Your job is to write out each record exactly, leaving none out.

####################

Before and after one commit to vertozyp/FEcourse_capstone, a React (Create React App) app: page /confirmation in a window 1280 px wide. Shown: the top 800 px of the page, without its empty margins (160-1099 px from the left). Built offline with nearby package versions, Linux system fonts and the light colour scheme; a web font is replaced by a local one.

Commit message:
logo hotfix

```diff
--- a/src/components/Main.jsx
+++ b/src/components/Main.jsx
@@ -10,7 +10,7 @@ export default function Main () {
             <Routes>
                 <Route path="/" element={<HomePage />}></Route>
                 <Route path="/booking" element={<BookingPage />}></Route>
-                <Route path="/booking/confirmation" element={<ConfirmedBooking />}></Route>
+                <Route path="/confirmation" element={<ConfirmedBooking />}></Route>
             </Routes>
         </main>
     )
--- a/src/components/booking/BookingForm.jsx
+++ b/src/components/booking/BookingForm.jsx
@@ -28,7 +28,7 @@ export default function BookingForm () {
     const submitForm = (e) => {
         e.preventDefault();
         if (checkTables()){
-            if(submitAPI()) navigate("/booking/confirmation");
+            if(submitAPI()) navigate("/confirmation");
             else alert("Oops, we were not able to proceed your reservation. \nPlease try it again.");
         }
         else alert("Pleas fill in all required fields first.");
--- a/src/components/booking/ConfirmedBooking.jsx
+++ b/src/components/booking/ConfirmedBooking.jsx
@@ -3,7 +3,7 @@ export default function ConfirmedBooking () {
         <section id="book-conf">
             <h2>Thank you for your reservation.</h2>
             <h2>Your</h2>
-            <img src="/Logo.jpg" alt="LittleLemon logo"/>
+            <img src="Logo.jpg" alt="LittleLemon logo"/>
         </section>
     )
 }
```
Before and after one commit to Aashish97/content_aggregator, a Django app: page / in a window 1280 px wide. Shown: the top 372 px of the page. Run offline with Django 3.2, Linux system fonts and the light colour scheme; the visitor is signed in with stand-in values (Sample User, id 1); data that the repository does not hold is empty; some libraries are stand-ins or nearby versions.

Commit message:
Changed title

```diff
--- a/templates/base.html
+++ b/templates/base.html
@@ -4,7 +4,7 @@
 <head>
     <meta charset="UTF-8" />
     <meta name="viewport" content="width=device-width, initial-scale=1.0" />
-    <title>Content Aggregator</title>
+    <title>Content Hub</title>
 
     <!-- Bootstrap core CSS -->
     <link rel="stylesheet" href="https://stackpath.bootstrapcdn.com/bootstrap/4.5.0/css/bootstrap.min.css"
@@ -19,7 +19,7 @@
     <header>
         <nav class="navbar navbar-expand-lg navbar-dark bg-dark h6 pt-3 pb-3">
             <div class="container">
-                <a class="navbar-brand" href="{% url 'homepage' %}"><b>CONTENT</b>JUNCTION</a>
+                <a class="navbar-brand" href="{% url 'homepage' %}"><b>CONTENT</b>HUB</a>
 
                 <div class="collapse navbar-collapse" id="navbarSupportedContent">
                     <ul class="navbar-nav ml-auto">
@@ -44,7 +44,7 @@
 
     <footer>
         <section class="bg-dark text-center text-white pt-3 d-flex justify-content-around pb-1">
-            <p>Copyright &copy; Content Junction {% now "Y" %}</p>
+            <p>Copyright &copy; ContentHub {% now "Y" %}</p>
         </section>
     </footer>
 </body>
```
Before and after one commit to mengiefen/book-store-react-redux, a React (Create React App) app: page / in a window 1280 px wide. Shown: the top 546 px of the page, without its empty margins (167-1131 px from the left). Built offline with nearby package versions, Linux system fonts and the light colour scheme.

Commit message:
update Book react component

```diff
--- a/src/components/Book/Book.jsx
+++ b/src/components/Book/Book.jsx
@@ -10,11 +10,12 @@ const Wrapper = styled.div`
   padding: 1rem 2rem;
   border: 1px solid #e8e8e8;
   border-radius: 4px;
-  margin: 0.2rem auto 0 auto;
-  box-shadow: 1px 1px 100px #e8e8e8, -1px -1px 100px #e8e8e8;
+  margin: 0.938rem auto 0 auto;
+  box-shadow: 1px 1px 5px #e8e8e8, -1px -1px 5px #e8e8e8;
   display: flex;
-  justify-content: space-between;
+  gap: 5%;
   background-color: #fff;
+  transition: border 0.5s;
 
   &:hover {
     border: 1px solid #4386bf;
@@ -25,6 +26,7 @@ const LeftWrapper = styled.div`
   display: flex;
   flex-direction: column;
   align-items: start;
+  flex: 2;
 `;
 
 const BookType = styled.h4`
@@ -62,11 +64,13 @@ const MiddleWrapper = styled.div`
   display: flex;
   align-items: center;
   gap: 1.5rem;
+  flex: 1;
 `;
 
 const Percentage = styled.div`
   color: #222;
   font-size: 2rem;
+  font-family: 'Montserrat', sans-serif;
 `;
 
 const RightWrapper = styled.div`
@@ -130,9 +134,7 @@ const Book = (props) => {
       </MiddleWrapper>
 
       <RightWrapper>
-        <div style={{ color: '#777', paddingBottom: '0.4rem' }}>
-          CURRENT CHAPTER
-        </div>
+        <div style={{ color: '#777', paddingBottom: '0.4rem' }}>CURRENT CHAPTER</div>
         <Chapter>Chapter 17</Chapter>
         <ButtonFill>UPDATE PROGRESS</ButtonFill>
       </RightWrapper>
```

####################

RESULT FOR THIS EXERCISE:
Before and after one commit to vertozyp/FEcourse_capstone, a React (Create React App) app: page /confirmation in a window 1280 px wide. Shown: the top 800 px of the page, without its empty margins (160-1099 px from the left). Built offline with nearby package versions, Linux system fonts and the light colour scheme; a web font is replaced by a local one.

Commit message:
logo hotfix

```diff
--- a/src/components/Main.jsx
+++ b/src/components/Main.jsx
@@ -10,7 +10,7 @@ export default function Main () {
             <Routes>
                 <Route path="/" element={<HomePage />}></Route>
                 <Route path="/booking" element={<BookingPage />}></Route>
-                <Route path="/booking/confirmation" element={<ConfirmedBooking />}></Route>
+                <Route path="/confirmation" element={<ConfirmedBooking />}></Route>
             </Routes>
         </main>
     )
--- a/src/components/booking/BookingForm.jsx
+++ b/src/components/booking/BookingForm.jsx
@@ -28,7 +28,7 @@ export default function BookingForm () {
     const submitForm = (e) => {
         e.preventDefault();
         if (checkTables()){
-            if(submitAPI()) navigate("/booking/confirmation");
+            if(submitAPI()) navigate("/confirmation");
             else alert("Oops, we were not able to proceed your reservation. \nPlease try it again.");
         }
         else alert("Pleas fill in all required fields first.");
--- a/src/components/booking/ConfirmedBooking.jsx
+++ b/src/components/booking/ConfirmedBooking.jsx
@@ -3,7 +3,7 @@ export default function ConfirmedBooking () {
         <section id="book-conf">
             <h2>Thank you for your reservation.</h2>
             <h2>Your</h2>
-            <img src="/Logo.jpg" alt="LittleLemon logo"/>
+            <img src="Logo.jpg" alt="LittleLemon logo"/>
         </section>
     )
 }
```
Before and after one commit to Aashish97/content_aggregator, a Django app: page / in a window 1280 px wide. Shown: the top 372 px of the page. Run offline with Django 3.2, Linux system fonts and the light colour scheme; the visitor is signed in with stand-in values (Sample User, id 1); data that the repository does not hold is empty; some libraries are stand-ins or nearby versions.

Commit message:
Changed title

```diff
--- a/templates/base.html
+++ b/templates/base.html
@@ -4,7 +4,7 @@
 <head>
     <meta charset="UTF-8" />
     <meta name="viewport" content="width=device-width, initial-scale=1.0" />
-    <title>Content Aggregator</title>
+    <title>Content Hub</title>
 
     <!-- Bootstrap core CSS -->
     <link rel="stylesheet" href="https://stackpath.bootstrapcdn.com/bootstrap/4.5.0/css/bootstrap.min.css"
@@ -19,7 +19,7 @@
     <header>
         <nav class="navbar navbar-expand-lg navbar-dark bg-dark h6 pt-3 pb-3">
             <div class="container">
-                <a class="navbar-brand" href="{% url 'homepage' %}"><b>CONTENT</b>JUNCTION</a>
+                <a class="navbar-brand" href="{% url 'homepage' %}"><b>CONTENT</b>HUB</a>
 
                 <div class="collapse navbar-collapse" id="navbarSupportedContent">
                     <ul class="navbar-nav ml-auto">
@@ -44,7 +44,7 @@
 
     <footer>
         <section class="bg-dark text-center text-white pt-3 d-flex justify-content-around pb-1">
-            <p>Copyright &copy; Content Junction {% now "Y" %}</p>
+            <p>Copyright &copy; ContentHub {% now "Y" %}</p>
         </section>
     </footer>
 </body>
```
Before and after one commit to mengiefen/book-store-react-redux, a React (Create React App) app: page / in a window 1280 px wide. Shown: the top 546 px of the page, without its empty margins (167-1131 px from the left). Built offline with nearby package versions, Linux system fonts and the light colour scheme.

Commit message:
update Book react component

```diff
--- a/src/components/Book/Book.jsx
+++ b/src/components/Book/Book.jsx
@@ -10,11 +10,12 @@ const Wrapper = styled.div`
   padding: 1rem 2rem;
   border: 1px solid #e8e8e8;
   border-radius: 4px;
-  margin: 0.2rem auto 0 auto;
-  box-shadow: 1px 1px 100px #e8e8e8, -1px -1px 100px #e8e8e8;
+  margin: 0.938rem auto 0 auto;
+  box-shadow: 1px 1px 5px #e8e8e8, -1px -1px 5px #e8e8e8;
   display: flex;
-  justify-content: space-between;
+  gap: 5%;
   background-color: #fff;
+  transition: border 0.5s;
 
   &:hover {
     border: 1px solid #4386bf;
@@ -25,6 +26,7 @@ const LeftWrapper = styled.div`
   display: flex;
   flex-direction: column;
   align-items: start;
+  flex: 2;
 `;
 
 const BookType = styled.h4`
@@ -62,11 +64,13 @@ const MiddleWrapper = styled.div`
   display: flex;
   align-items: center;
   gap: 1.5rem;
+  flex: 1;
 `;
 
 const Percentage = styled.div`
   color: #222;
   font-size: 2rem;
+  font-family: 'Montserrat', sans-serif;
 `;
 
 const RightWrapper = styled.div`
@@ -130,9 +134,7 @@ const Book = (props) => {
       </MiddleWrapper>
 
       <RightWrapper>
-        <div style={{ color: '#777', paddingBottom: '0.4rem' }}>
-          CURRENT CHAPTER
-        </div>
+        <div style={{ color: '#777', paddingBottom: '0.4rem' }}>CURRENT CHAPTER</div>
         <Chapter>Chapter 17</Chapter>
         <ButtonFill>UPDATE PROGRESS</ButtonFill>
       </RightWrapper>
```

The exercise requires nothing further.